Look over the listing below and work out how many lines have the word "tabs". Write only that number.

Segment Start: Records for the task

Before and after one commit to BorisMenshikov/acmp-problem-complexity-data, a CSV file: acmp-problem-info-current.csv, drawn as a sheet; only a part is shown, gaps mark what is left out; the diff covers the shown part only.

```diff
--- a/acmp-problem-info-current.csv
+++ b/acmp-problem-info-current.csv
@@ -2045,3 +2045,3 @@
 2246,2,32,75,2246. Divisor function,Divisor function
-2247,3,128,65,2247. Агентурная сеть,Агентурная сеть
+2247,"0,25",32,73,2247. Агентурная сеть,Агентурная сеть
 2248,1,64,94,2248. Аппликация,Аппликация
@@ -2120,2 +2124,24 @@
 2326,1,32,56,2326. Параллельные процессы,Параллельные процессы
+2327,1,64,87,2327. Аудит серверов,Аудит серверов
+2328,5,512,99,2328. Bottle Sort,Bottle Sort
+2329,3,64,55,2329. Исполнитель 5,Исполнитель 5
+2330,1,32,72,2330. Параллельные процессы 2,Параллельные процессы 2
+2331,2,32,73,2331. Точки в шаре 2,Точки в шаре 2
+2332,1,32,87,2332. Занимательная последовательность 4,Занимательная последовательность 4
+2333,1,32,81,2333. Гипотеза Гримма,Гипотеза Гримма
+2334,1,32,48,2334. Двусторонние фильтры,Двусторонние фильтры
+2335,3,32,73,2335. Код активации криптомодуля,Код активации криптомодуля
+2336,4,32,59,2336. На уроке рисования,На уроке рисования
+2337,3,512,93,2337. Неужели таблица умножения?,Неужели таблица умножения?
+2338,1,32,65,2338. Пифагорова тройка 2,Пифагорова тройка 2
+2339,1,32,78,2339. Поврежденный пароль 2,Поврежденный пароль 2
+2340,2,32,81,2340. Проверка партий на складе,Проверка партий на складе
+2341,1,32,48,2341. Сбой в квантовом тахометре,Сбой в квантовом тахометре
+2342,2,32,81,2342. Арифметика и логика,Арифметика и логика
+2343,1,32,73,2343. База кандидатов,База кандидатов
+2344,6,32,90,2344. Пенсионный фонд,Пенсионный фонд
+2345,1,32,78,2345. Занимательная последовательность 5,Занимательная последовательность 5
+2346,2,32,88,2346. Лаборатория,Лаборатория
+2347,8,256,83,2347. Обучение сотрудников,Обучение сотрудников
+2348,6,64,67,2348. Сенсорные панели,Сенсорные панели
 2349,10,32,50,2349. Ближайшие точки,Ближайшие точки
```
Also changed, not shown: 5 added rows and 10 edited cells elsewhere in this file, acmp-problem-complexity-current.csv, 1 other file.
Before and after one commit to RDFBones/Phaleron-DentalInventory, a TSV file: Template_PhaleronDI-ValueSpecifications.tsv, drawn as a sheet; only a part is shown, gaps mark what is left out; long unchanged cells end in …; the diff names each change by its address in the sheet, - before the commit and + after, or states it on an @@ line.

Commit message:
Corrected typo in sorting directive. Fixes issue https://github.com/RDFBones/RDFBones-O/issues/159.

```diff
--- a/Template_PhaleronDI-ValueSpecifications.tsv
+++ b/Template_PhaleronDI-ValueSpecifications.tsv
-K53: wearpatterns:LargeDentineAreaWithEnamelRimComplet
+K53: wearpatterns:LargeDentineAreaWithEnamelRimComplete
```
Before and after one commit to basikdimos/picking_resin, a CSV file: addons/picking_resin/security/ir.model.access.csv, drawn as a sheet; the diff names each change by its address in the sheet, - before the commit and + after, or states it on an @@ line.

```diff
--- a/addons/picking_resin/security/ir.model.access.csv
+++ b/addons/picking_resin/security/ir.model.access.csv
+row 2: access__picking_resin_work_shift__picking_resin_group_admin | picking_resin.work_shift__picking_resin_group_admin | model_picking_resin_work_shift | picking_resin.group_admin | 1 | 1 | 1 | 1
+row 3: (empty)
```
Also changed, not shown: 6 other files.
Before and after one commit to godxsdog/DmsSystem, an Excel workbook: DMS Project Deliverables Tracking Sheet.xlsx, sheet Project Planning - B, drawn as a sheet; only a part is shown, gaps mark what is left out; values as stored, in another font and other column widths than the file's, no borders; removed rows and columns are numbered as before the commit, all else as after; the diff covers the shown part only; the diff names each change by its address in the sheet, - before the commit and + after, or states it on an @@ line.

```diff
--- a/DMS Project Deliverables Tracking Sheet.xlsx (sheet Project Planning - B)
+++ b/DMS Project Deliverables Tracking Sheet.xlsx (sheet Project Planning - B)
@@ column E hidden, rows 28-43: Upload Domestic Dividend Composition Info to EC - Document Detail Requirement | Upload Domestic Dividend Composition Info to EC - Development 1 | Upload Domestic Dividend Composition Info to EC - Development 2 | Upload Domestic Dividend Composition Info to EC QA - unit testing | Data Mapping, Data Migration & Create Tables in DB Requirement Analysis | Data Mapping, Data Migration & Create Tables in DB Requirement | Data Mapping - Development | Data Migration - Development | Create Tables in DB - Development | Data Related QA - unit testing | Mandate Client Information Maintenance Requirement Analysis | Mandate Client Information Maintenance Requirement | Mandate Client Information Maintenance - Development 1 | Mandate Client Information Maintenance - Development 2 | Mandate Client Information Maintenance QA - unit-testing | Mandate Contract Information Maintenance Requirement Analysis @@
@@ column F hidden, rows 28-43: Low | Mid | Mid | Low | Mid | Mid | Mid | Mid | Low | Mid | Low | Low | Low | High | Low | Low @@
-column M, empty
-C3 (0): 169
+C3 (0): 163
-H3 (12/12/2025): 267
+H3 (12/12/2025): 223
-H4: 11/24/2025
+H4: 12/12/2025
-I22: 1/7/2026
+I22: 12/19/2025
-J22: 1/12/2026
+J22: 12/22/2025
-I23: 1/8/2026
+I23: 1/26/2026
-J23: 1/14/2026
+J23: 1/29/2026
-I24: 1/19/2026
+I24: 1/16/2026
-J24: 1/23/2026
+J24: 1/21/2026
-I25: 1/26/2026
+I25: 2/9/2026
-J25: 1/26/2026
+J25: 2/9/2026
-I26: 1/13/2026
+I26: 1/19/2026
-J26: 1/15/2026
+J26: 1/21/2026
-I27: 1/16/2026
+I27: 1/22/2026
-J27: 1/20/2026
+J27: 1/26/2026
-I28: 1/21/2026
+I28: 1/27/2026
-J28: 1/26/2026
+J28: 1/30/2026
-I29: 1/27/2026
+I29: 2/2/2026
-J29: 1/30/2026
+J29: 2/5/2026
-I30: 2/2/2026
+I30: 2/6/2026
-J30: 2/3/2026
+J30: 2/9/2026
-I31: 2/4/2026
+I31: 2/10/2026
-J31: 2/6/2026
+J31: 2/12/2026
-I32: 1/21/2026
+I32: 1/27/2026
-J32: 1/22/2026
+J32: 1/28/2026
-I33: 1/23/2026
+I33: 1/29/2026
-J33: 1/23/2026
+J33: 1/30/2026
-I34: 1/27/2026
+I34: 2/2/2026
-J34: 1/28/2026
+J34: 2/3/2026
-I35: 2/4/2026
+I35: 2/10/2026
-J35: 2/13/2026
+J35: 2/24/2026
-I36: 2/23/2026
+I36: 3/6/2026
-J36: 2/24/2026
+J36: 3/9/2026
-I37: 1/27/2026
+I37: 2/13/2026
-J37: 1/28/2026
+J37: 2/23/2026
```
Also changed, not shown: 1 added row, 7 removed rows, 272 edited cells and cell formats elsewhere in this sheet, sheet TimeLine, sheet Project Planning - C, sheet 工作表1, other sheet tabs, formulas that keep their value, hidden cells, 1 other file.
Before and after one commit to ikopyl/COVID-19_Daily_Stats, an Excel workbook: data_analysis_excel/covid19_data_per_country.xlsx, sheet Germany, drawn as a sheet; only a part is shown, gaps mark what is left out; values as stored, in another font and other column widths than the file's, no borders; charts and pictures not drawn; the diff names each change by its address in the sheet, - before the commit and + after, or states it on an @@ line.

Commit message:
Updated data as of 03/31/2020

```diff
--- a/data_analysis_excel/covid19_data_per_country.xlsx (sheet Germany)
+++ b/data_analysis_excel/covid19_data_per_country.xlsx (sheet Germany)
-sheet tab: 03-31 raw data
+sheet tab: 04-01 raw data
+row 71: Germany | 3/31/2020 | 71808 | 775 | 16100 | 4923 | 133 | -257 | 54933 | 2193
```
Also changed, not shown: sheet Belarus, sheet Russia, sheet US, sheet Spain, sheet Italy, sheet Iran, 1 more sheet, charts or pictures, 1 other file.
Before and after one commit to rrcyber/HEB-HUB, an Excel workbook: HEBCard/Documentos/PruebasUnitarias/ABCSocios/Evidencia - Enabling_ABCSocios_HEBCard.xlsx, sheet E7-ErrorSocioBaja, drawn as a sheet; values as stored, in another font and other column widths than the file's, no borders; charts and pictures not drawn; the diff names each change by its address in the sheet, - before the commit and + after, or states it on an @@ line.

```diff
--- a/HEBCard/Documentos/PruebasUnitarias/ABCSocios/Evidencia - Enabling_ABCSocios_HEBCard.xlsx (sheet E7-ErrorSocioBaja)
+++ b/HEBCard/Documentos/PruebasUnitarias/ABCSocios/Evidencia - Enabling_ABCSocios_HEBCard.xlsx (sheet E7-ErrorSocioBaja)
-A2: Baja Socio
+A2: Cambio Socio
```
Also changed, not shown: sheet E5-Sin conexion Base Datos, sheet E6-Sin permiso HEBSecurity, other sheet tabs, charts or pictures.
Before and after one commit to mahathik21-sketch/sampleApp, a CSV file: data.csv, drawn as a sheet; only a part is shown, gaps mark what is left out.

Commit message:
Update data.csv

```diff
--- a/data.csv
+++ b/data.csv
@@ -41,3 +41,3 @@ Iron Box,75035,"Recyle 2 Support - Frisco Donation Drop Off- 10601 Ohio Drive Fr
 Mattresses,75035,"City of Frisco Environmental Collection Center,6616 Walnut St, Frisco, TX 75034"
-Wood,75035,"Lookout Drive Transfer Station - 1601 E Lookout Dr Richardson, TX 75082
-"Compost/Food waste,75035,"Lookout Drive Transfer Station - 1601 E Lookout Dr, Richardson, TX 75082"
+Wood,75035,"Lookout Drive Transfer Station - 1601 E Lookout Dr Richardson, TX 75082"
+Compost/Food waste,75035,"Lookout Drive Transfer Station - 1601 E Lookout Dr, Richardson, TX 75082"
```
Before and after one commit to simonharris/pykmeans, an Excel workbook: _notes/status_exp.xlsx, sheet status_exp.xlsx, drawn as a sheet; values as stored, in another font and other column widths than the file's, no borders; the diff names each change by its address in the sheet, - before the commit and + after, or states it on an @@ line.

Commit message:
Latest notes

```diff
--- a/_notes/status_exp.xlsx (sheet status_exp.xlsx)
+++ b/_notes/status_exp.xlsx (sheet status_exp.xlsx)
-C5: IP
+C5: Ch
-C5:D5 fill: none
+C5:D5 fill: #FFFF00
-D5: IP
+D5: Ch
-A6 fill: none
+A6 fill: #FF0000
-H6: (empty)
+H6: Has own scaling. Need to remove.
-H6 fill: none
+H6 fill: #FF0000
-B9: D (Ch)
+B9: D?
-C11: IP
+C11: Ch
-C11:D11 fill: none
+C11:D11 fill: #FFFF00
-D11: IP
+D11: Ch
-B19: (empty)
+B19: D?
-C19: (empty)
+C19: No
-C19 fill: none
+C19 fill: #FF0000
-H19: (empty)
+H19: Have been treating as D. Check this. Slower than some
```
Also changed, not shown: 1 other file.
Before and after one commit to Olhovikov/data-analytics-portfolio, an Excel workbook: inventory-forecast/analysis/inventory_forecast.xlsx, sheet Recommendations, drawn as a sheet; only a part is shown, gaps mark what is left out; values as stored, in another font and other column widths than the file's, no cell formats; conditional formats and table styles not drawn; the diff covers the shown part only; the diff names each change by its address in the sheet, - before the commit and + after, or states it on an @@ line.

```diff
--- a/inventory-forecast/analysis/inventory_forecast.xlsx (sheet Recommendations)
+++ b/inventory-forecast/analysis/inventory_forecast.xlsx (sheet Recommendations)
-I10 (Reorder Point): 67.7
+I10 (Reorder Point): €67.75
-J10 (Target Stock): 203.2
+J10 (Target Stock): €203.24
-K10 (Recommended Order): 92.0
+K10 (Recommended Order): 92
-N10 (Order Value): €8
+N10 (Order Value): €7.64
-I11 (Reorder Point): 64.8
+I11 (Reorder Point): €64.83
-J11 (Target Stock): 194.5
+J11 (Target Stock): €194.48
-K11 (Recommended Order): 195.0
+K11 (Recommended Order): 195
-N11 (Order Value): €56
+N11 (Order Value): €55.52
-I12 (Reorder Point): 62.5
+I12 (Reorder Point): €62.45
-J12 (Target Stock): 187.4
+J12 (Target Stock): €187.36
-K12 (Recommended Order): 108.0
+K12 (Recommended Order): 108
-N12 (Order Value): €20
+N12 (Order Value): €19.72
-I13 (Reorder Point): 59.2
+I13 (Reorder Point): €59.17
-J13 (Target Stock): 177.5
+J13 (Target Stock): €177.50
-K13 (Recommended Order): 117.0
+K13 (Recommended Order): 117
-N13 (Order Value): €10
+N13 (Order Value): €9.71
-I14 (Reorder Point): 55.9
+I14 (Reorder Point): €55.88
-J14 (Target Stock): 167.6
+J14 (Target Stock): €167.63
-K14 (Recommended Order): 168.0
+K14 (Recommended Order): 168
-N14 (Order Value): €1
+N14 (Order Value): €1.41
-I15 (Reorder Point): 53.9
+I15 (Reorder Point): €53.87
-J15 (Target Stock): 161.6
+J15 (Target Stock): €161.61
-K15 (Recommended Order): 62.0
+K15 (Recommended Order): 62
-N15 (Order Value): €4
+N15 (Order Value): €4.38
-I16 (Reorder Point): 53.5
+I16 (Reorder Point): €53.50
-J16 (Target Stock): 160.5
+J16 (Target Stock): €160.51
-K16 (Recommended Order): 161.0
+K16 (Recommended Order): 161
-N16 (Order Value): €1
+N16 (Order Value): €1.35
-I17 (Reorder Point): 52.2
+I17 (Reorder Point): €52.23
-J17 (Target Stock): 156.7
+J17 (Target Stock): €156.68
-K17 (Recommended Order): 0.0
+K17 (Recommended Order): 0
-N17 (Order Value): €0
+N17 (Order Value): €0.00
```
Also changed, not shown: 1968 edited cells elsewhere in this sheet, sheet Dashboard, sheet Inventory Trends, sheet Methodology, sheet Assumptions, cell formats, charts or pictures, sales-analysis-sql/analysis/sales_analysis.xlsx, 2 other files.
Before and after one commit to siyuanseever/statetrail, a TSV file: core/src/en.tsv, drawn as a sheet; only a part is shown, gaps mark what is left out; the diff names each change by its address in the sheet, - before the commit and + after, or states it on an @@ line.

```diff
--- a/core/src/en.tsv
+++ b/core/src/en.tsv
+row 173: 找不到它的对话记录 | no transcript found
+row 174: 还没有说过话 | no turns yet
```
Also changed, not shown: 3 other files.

Segment End: Records for the task

(Answer to this task):
2